1. An incredibly gutsy decision
to go beyond the 850 mile altitude record everything had to work!
2. Selfishly, it was the first
time that the 85 ft antennae would assume the role that they had been built
to do, and we had been preparing for 2 plus years.
3. Due to a combination of
celestial mechanics and luck, we at HSK had the lions share
of that mission. There was always competition between the sites to be the prime
site for major mission events.
4. At HSK we saw the first
lunar pass including the first time that an Apollo spacecraft came out from
occultation from behind the moon (spot on time indicating that the LOI
burn was good).
5. Actually I was about 5 seconds away from being the first person to talk to someone in lunar orbit! We had configured redundant voice equipment (meant for the LM) to be used in the event that the spacecraft might be in a backup voice mode. Somehow there was confusion about the mode, and the man at the demodulators was frantically trying to find the correct source, while I (equally frantically) tried to select the correct intercom channel to remote to Houston. I can still hear the Voice of Apollo PAO commentary saying we have data but no voice yet...
My fingers hovered over the
local voice uplink buttons, ready to reassure the crew that we were sorting
things out. But we persisted for a few more seconds and then the crew were able
to talk to Houston normally. There our dirty washing is now out there
for all to see!
6. I believe we were also
the prime site for the final orbit and Acquisition of signal after the critical
TEI burn another tense moment.
7. But most of all
even though most of us missed a lot of Christmas with our families, most of
us (religious or not), would not have missed Frank Bormans reading from
Genesis. Probably one of the best moments of all the missions including
But 15 was a close second major increases in complexity with the extra CSM experiments and the weird Rover voice and data configurations + the first time the TV was 1/2 way decent. It was great to see Ed Fendell really hammering up the real time commands. Pan left... Pan left... Tilt up.... Zoom in... Zoom in.... Iris open.... etc.
A couple of years before we
had built a local simulation system to emulate that (took the NASA aircraft

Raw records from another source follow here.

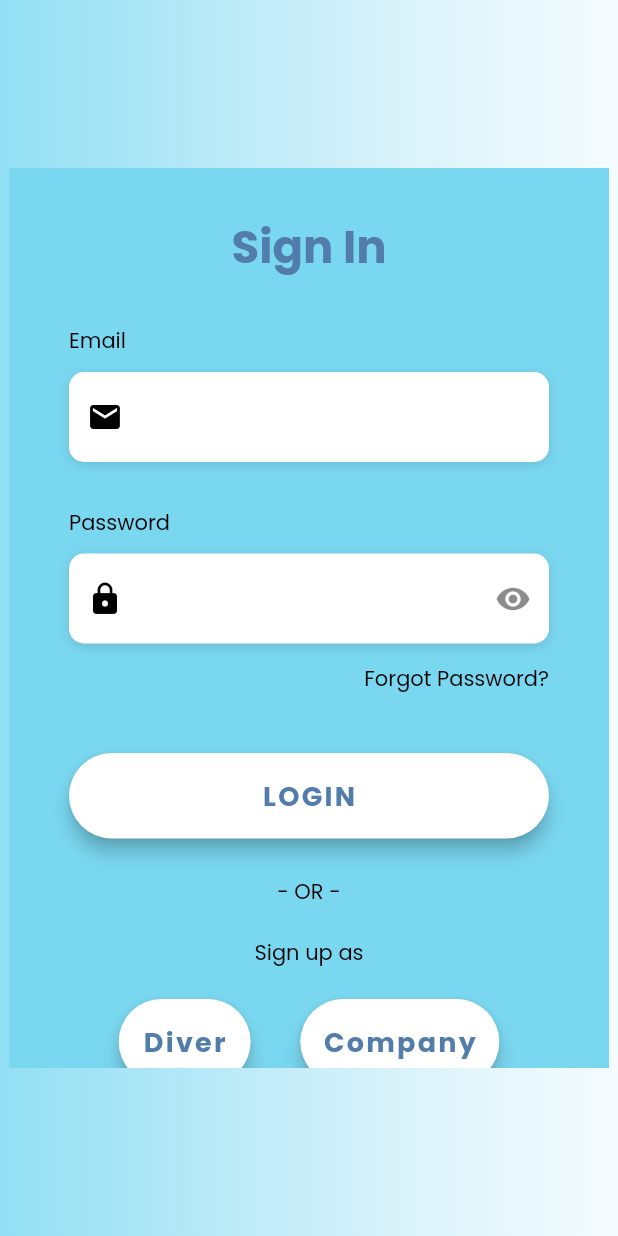
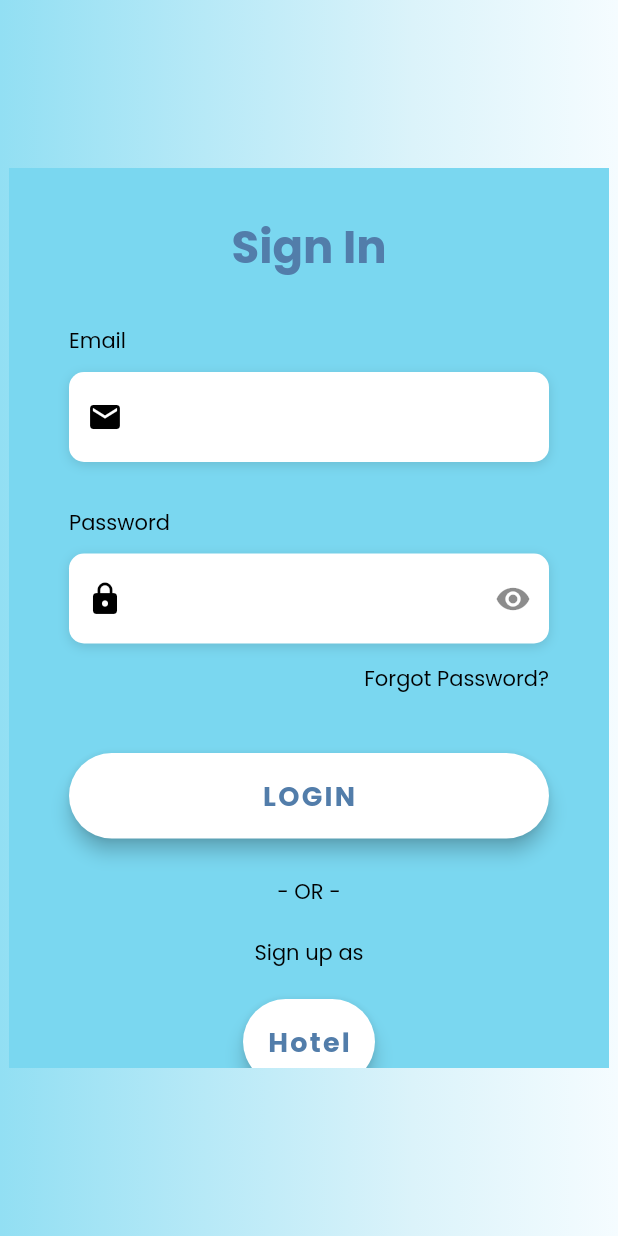
Before and after one commit to Saranya2003/NewHotelBookingApp, a Flutter app: the LoginScreen screen opened directly, on a phone screen of 412 x 824 dp. Run offline on Flutter 3.47's test engine with Material 2 defaults, Android fonts, the phone set to English and light mode, and no system bars; our stand-ins replace auto_size_text, carousel_slider, fixnum, flutter_map, flutter_rating_bar, flutter_svg and 8 more; missing offline and left inert: grpc, multi_image_picker2; accounts and stored records are empty.

Commit message:
Change some part

```diff
--- a/DivingTripAgency-mergens/lib/screens/login/login.dart
+++ b/DivingTripAgency-mergens/lib/screens/login/login.dart
@@ -323,7 +323,7 @@ class _LoginScreenState extends State<LoginScreen> {
             ),
             color: Colors.white,
             child: Text(
-              'Diver',
+              'Hotel',
               style: TextStyle(
                 color: Color(0xFF527DAA),
                 letterSpacing: 1.5,
@@ -339,6 +339,7 @@ class _LoginScreenState extends State<LoginScreen> {
               'assets/images/google.jpg',
             ),
           ),*/
+          /*
           RaisedButton(
             elevation: 5.0,
             onPressed: () {
@@ -364,7 +365,7 @@ class _LoginScreenState extends State<LoginScreen> {
                 // fontFamily: 'OpenSans',
               ),
             ),
-          ),
+          ),*/
         ],
       ),
     );
--- a/DivingTripAgency-mergens/lib/screens/signup/diver/signup_diver.dart
+++ b/DivingTripAgency-mergens/lib/screens/signup/diver/signup_diver.dart
@@ -30,7 +30,7 @@ class SignUpDiverScreen extends StatelessWidget {
                 children: [
                   SizedBox(height: 50),
                   Text(
-                    "Register account (Diver) ",
+                    "Register account (Hotel) ",
                     style: TextStyle(fontSize: 20),
                   ),
                   Text(
```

simulation teams by surprise we could checkout what they were doing up
there in the Super Constellation via the TV system). So it was good to see the
real thing happening over a rather longer distance.
John got to talk to the Apollo 16 crew (John Young and Charlie Duke) in the LM on the lunar surface during a comms outage with Houston.
Read a transcription of conversation
Listen to the conversation (part 1) (mp3, 1MB, 9:36 - conversation begins at 8:15 into recording)
Listen to the conversation (part 2) (mp3, 450kB, 3:50)
and the subsequent re-establishing of comms with Houston (mp3, 1MB, 9:50).
See this photo taken when John Young met John Saxon to share the beer referrred to.
all from Eric Jones Apollo Lunar Surface Journal.
The Space Show 11th November 2003 with Mike Dinn and John Saxon. Listen in Windows Media Player format (about 18Mb) about 80 minutes.
In August 2007, John was interviewed by James DeRuvo for Conversations with Apollo.
Johns interview is available here, courtesy of James DeRuvo.
(Its a 47MB mp3 file, and runs for 51 minutes.)
John at Earls Court in London, about 1955.